▶ _Version comparison data_:
——
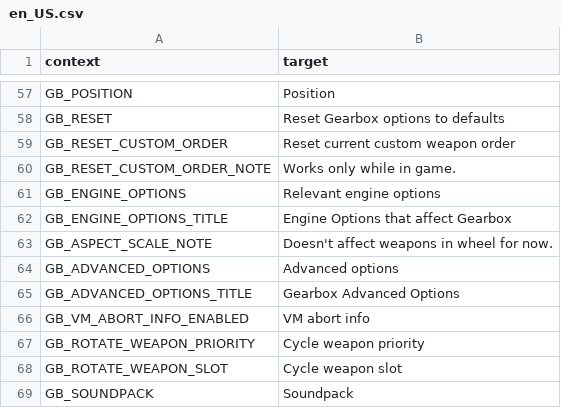
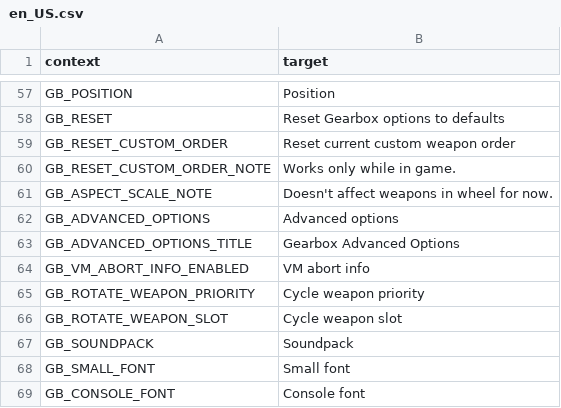
Before and after one commit to mmaulwurff/doom-toolbox, a CSV file: translations/Gearbox/en_US.csv, drawn as a sheet; only a part is shown, gaps mark what is left out; the shorter side is filled out with more unchanged rows; the diff names each change by its address in the sheet, - before the commit and + after, or states it on an @@ line.

Commit message:
feat(Gearbox): merge advanced and engine options

```diff
--- a/translations/Gearbox/en_US.csv
+++ b/translations/Gearbox/en_US.csv
-row 61: GB_ENGINE_OPTIONS | Relevant engine options
-row 62: GB_ENGINE_OPTIONS_TITLE | Engine Options that affect Gearbox
```
Also changed, not shown: translations/Gearbox/pt_BR.csv, translations/Gearbox/ru_RU.csv, 1 other file.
——
▶ _WHAT THIS TASK INVOLVES_: Repeat the records word for word and drop any pictures.

▶ _YOUR SOLUTION_:
Before and after one commit to mmaulwurff/doom-toolbox, a CSV file: translations/Gearbox/en_US.csv, drawn as a sheet; only a part is shown, gaps mark what is left out; the shorter side is filled out with more unchanged rows; the diff names each change by its address in the sheet, - before the commit and + after, or states it on an @@ line.

Commit message:
feat(Gearbox): merge advanced and engine options

```diff
--- a/translations/Gearbox/en_US.csv
+++ b/translations/Gearbox/en_US.csv
-row 61: GB_ENGINE_OPTIONS | Relevant engine options
-row 62: GB_ENGINE_OPTIONS_TITLE | Engine Options that affect Gearbox
```
Also changed, not shown: translations/Gearbox/pt_BR.csv, translations/Gearbox/ru_RU.csv, 1 other file.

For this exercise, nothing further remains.